1. Joel Ward is a centre-back now?
One of the most surprising elements of Wednesday's friendly with Liverpool was that Joel Ward, one of Palace's only remaining promotion team regulars, started for the club in a back three rather than as a right-back.
It ties in somewhat with Ward's physical attributes, which appear to have changed slightly over the summer -- the player has returned to training with a little more upper body muscle -- which would certainly suit a more central, physical defensive role.
Ward excels in his native right-back role when the managers he works with are more defensively minded. When he's asked to play in a more expansive set-up, that assured approach seems to abandon him.
A centre-back role, as part of a tighter back-three unit, might just suit him.
2. Defensive recruits are needed
When Palace lined up with Damien Delaney, Scott Dann and Joel Ward in the back-three, there was an element of alarm. Delaney is 36 years old today, while Dann has struggled with injury problems for the last nine months. And as discussed in the last point, Ward isn't a natural centre-back.
There is also the need for another goalkeeper, with Hennessey's decision making still unfathomable at times.
With Jasper Cillessen, Jairo Riedewald, Callum Chambers and Bruno Martins-Indi linked however, that back line definitely looks like it'll be different by the time the Huddersfield Town game comes along.
Failure to make changes in defence could make any plans de Boer hopes to implement difficult.
3. The Kids Could be Alright
We worry that Palace's academy hasn't been successful, that players won't get opportunities because 'they're just not good enough' but the only true way to test whether a player is capable is to put them in a position where their ability is actually challenged.
Aaron Wan-Bissaka spent a fair while on the pitch and did a decent job in the right wing-back role. He had pace, awareness and was incisive with passes. It was an encouraging performance.
It's also fair to say that these kind of opportunities are nerve wracking for younger players. The pressure to perform, the willingness to succeed and the fear of failure can all play on their minds. To manage that emotion and perform well is a good sign.
4. De Boer wants to give Wilf Space
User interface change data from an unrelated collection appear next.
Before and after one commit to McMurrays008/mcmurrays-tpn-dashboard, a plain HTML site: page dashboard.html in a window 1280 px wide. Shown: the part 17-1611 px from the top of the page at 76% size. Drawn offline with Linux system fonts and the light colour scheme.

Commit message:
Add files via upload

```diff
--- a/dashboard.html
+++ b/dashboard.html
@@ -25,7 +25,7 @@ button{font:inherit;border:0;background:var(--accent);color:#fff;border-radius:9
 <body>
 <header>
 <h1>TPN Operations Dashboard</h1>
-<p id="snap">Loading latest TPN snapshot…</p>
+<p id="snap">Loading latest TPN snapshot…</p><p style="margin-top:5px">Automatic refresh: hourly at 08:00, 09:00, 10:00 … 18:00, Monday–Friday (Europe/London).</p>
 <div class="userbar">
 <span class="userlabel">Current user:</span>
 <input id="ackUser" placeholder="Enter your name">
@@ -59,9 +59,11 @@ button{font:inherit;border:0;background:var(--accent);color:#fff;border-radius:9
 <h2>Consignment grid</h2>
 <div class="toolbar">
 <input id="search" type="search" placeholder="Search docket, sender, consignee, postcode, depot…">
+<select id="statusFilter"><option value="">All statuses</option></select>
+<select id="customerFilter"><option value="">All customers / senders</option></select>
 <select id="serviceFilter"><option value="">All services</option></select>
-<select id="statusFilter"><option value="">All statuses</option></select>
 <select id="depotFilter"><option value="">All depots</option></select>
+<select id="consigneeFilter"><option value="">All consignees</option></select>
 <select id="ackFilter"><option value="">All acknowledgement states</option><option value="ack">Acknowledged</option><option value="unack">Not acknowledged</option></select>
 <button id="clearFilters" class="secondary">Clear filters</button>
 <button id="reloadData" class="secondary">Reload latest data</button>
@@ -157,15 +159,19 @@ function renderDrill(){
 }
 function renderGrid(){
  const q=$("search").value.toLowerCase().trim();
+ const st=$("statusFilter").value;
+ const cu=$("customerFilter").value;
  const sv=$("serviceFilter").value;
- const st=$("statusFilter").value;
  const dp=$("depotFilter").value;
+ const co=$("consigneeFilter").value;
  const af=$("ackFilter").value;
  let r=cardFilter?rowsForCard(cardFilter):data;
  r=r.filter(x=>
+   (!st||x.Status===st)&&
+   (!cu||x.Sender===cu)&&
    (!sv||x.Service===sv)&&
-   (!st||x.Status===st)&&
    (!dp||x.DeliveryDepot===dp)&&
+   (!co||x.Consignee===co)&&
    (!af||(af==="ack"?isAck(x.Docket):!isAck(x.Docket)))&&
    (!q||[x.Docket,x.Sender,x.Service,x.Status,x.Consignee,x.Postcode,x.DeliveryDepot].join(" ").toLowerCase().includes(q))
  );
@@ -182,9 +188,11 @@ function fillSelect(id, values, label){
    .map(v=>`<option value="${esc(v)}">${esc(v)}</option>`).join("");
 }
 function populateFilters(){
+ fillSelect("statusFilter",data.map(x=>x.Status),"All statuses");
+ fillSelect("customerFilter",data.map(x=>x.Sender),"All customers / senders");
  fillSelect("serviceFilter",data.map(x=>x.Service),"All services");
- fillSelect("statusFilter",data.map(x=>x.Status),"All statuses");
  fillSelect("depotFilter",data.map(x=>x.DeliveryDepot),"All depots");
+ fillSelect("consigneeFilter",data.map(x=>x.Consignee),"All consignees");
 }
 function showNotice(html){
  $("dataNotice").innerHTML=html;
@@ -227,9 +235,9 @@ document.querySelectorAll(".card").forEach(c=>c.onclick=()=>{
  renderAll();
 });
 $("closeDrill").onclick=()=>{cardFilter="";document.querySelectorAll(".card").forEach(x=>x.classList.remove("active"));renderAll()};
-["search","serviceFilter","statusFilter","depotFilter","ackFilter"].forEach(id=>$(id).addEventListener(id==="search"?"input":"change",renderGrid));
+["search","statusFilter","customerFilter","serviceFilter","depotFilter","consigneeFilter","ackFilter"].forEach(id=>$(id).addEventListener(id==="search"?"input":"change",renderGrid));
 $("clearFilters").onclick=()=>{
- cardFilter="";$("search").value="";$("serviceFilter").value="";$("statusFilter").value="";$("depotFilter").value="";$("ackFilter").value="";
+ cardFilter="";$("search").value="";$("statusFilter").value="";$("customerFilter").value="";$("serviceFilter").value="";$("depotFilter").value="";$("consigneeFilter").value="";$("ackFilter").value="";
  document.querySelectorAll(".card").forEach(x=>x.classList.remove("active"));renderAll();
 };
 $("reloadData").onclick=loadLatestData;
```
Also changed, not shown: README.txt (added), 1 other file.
After the match, in an interview with Palace TV, de Boer indicated that his preference with the 3-4-3 formation that was played was to allow Wilfried Zaha the space to take on opponents, with less focus on defensive duties.
Zaha excelled in that role, especially in the first half. Being able to save his energy for attacking moves meant that he had a greater burst to get past opponents. He made Liverpool's defence work hard throughout the game.
If you needed an indication that Zaha had pushed Liverpool to the brink, Marko Grujic's nasty, intentional foul on the winger was it. The midfielder should be warned about his behaviour, given his role in James Tomkins injury last season too.
5. We just don't know what to expect
Friendlies mean nothing. Everything that's written above is an observation on what we've seen so far -- pre-season is no real indicator of future outcomes and there's little point in criticising tactics, line-ups or player performances.
However, there were some indications of the kind of direction that de Boer might want to go in, and the kind of players he will seek to sign. It was also interesting to see Ward in the back three and players like Wan-Bissaka make an appearance.
But whatever we witnessed, it doesn't provide any real indication of where Palace are headed. We won't really know where Palace are until an hour before kick-off vs Huddersfield, when the line-ups are announced for the first Premier League game of the season.